OR-05 (yellow)

What is there to do about Democratic Rep. Kurt Schrader? Well, one thing to do that would make Clackamas County residents happy would be to give the piece of OR-03 reaching down a little bit into Schrader’s home county back to this fairly swingy district. Another thing might be to embark on a registration drive in increasingly Hispanic Salem and its suburbs, but that’s not really redistricting’s job. Redistricting’s job is to preserve communities of interest, and that was my chief consideration here. As a progressive who generally supports Democrats, I’m not honestly worried about Schrader, and this is why: Republicans target OR-05 every cycle, and every time, they do worse than they were expecting. Last year, Schrader was supposed to lose to Scott Bruuuuuuuuuuuuuun (who, yes, still lives in this district). He won by over five points instead. Republicans were supposed to take over the district in 2008 when then-Rep. Darlene Hooley retired. Schrader crushed Hooley’s 2006 opponent (who was supposed to beat her then, too) by 16 points. Fun fact: in this D+1 district, Republicans haven’t even come as close as five points away since 1994 – the cycle before then-Rep. Jim Bunn lost to Hooley (in 1996) by a margin nearly identical to the margin by which Schrader prevailed last year. For whatever reason, this district is fools’ gold for the Oregon Republican Party. But my favorite part of this redrawn district? It consists simply of all of Polk, Marion, and Clackamas counties, and it’s just 515 heads over the target population. Sexy. Lean Democratic.

25 thoughts on “Redistricting Oregon: O So Svelte”

  1. You’ve turned it into a 53-46 Bush and 52-45 Obama district. It’s gone from D+1 to R+1 or R+2. Yes, Schrader won in 2010, but that doesn’t mean he’s safe for eternity, especially since he only won the three counties you retained in the district by about 1,000 votes.

  2. And your analyses are generally correct.

    Similar to Johnny L, I am somewhat concerned about an Allen Alley or Chris Dudley running against Kurt Schrader. However, long term, I suspect OR-05 will be politically more like an (SF) East Bay district by ’20.
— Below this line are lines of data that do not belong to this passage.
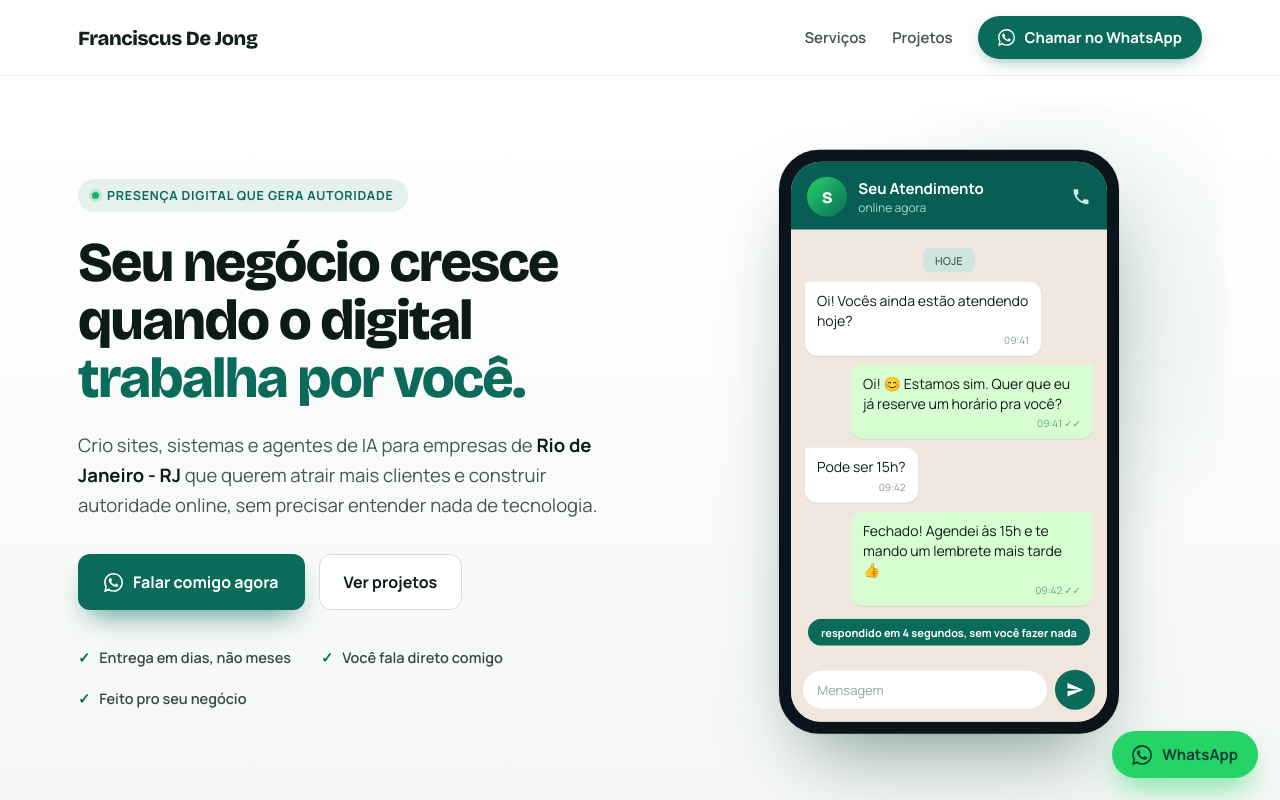
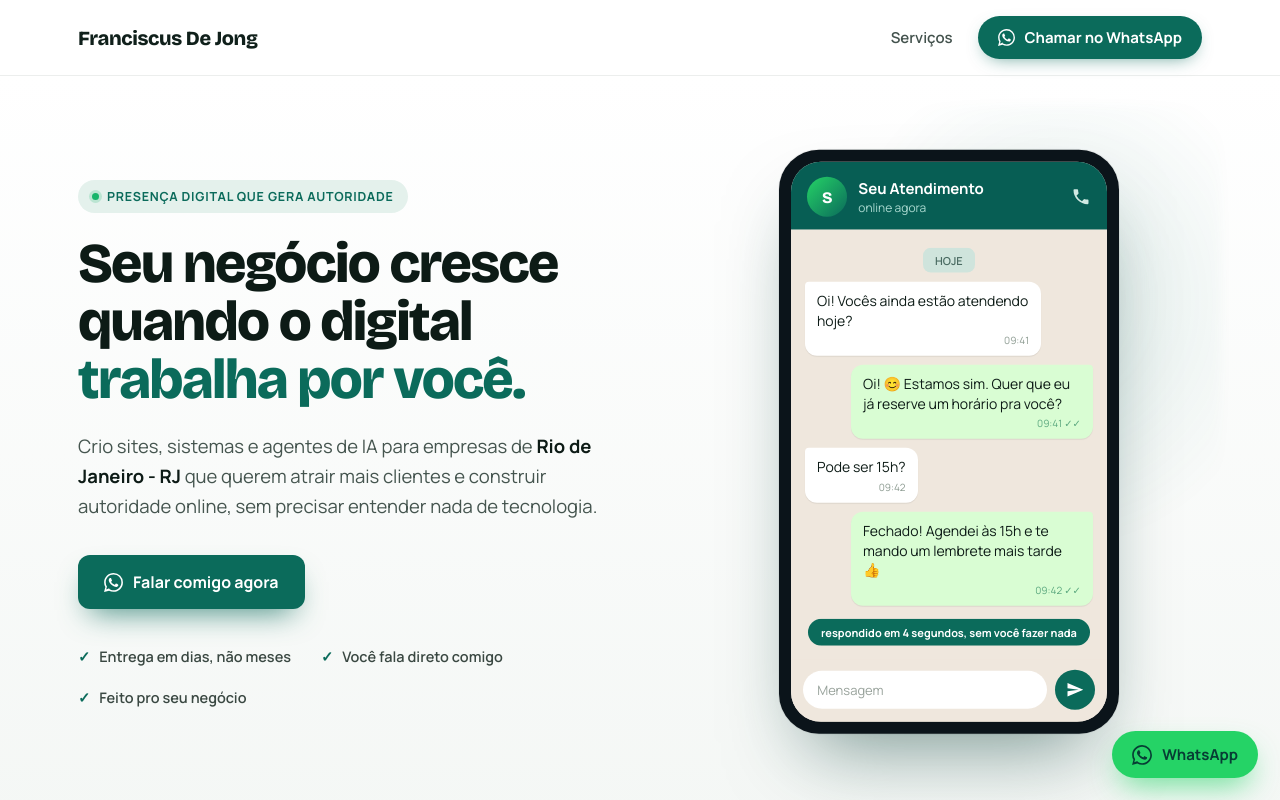
Before and after one commit to DJong90/portfolio, a plain HTML site: page index.html in a window 1280 px wide. Shown: the top 800 px of the page. Drawn offline with nearby package versions, Linux system fonts and the light colour scheme.

Commit message:
Disable 'Projetos' link in index.html
Commented out the 'Projetos' link and related button.

```diff
--- a/index.html
+++ b/index.html
@@ -1,4 +1,3 @@
-<!DOCTYPE html>
 <html lang="pt-BR">
 <head>
 <meta charset="utf-8">
@@ -62,7 +61,7 @@
       <a href="#top" style="font-family: 'Bricolage Grotesque', sans-serif; font-weight: 800; font-size: 20px; letter-spacing: -.02em; color: #10201b;">Franciscus De Jong</a>
       <nav style="display: flex; align-items: center; gap: 26px;">
         <a href="#servicos" style="font-weight: 600; font-size: 15px; color: #43524d;">Serviços</a>
-        <a href="#projetos" style="font-weight: 600; font-size: 15px; color: #43524d;">Projetos</a>
+        <!-- <a href="#projetos" style="font-weight: 600; font-size: 15px; color: #43524d;">Projetos</a> -->
         <a href="https://wa.me/5521996452593?text=Oi!%20Vi%20o%20seu%20portf%C3%B3lio%20e%20queria%20saber%20mais." target="_blank" rel="noopener" class="hv-wa" style="display: inline-flex; align-items: center; gap: 9px; background: #0b6b5b; color: #fff; font-weight: 700; font-size: 15px; padding: 11px 20px; border-radius: 999px; box-shadow: 0 6px 18px -8px rgba(11,107,91,.7); transition: background .2s;">
           <svg width="17" height="17" viewBox="0 0 24 24" fill="#fff"><path d="M.057 24l1.687-6.163a11.867 11.867 0 01-1.587-5.946C.16 5.335 5.495 0 12.05 0a11.82 11.82 0 018.413 3.488 11.82 11.82 0 013.48 8.414c-.003 6.557-5.338 11.892-11.893 11.892a11.9 11.9 0 01-5.688-1.448L.057 24zm6.597-3.807c1.676.995 3.276 1.591 5.392 1.592 5.448 0 9.886-4.434 9.889-9.885.002-5.462-4.415-9.89-9.881-9.892-5.452 0-9.887 4.434-9.889 9.884a9.85 9.85 0 001.599 5.283l-1 3.652 3.891-1.634zm11.387-5.464c-.074-.124-.272-.198-.57-.347-.297-.149-1.758-.868-2.031-.967-.272-.099-.47-.149-.669.149-.198.297-.768.967-.941 1.165-.173.198-.347.223-.644.074-.297-.149-1.255-.462-2.39-1.475-.883-.788-1.48-1.761-1.653-2.059-.173-.297-.018-.458.13-.606.134-.133.297-.347.446-.52.149-.174.198-.298.298-.497.099-.198.05-.372-.025-.521-.074-.149-.669-1.611-.916-2.206-.242-.579-.487-.5-.669-.51l-.57-.01c-.198 0-.52.074-.792.372s-1.04 1.016-1.04 2.479 1.065 2.876 1.213 3.074c.149.198 2.095 3.2 5.076 4.487.71.306 1.263.489 1.694.626.712.226 1.36.194 1.872.118.571-.085 1.758-.719 2.006-1.413.248-.694.248-1.29.173-1.414z"/></svg>
           Chamar no WhatsApp
@@ -91,7 +90,7 @@
             <svg width="19" height="19" viewBox="0 0 24 24" fill="#fff"><path d="M.057 24l1.687-6.163a11.867 11.867 0 01-1.587-5.946C.16 5.335 5.495 0 12.05 0a11.82 11.82 0 018.413 3.488 11.82 11.82 0 013.48 8.414c-.003 6.557-5.338 11.892-11.893 11.892a11.9 11.9 0 01-5.688-1.448L.057 24zm6.597-3.807c1.676.995 3.276 1.591 5.392 1.592 5.448 0 9.886-4.434 9.889-9.885.002-5.462-4.415-9.89-9.881-9.892-5.452 0-9.887 4.434-9.889 9.884a9.85 9.85 0 001.599 5.283l-1 3.652 3.891-1.634zm11.387-5.464c-.074-.124-.272-.198-.57-.347-.297-.149-1.758-.868-2.031-.967-.272-.099-.47-.149-.669.149-.198.297-.768.967-.941 1.165-.173.198-.347.223-.644.074-.297-.149-1.255-.462-2.39-1.475-.883-.788-1.48-1.761-1.653-2.059-.173-.297-.018-.458.13-.606.134-.133.297-.347.446-.52.149-.174.198-.298.298-.497.099-.198.05-.372-.025-.521-.074-.149-.669-1.611-.916-2.206-.242-.579-.487-.5-.669-.51l-.57-.01c-.198 0-.52.074-.792.372s-1.04 1.016-1.04 2.479 1.065 2.876 1.213 3.074c.149.198 2.095 3.2 5.076 4.487.71.306 1.263.489 1.694.626.712.226 1.36.194 1.872.118.571-.085 1.758-.719 2.006-1.413.248-.694.248-1.29.173-1.414z"/></svg>
             Falar comigo agora
           </a>
-          <a href="#projetos" class="hv-ghost" style="display: inline-flex; align-items: center; gap: 8px; background: #fff; color: #0d1b16; font-weight: 700; font-size: 16px; padding: 16px 24px; border-radius: 12px; border: 1.5px solid #d5ddd9; transition: border-color .2s, color .2s;">Ver projetos</a>
+          <!-- <a href="#projetos" class="hv-ghost" style="display: inline-flex; align-items: center; gap: 8px; background: #fff; color: #0d1b16; font-weight: 700; font-size: 16px; padding: 16px 24px; border-radius: 12px; border: 1.5px solid #d5ddd9; transition: border-color .2s, color .2s;">Ver projetos</a> -->
         </div>
         <div style="display: flex; flex-wrap: wrap; gap: 22px 30px; margin-top: 38px;">
           <div style="display: flex; align-items: center; gap: 9px; font-weight: 600; font-size: 14.5px; color: #3a4842;"><span style="color:#0b6b5b;">✓</span> Entrega em dias, não meses</div>
```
    One unknown — how that district would react if a repeal-anti-gay marriage initiative gets to the ballot for ’12. (There are wingnut aspects to that district.)

  3. We don’t need a district where “Che Guevara could get elected here by double-digit margins,” especially since there are no Voting Rights Act issues here.

  4. Sao —

    If you’re interested, I’d love to see more redistricting stuff – perhaps state lege stuff – from you over at BlueOregon.  What do you think?   Interested?

    (One caveat: we require our writers, including guest columnists, to use their full names.  Hopefully that’s not a dealbreaker.)


    So, that’s pretty cool. Not mentioned by name (as we do tend to go by silly handles here!) but I’m just flattered to get a whole article devoted to a map that took me a little over an hour to draw (though I am quite fond of it).

    Shout-out on the front page of SSP too, which I’m nearly as flattered by!

Comments are closed.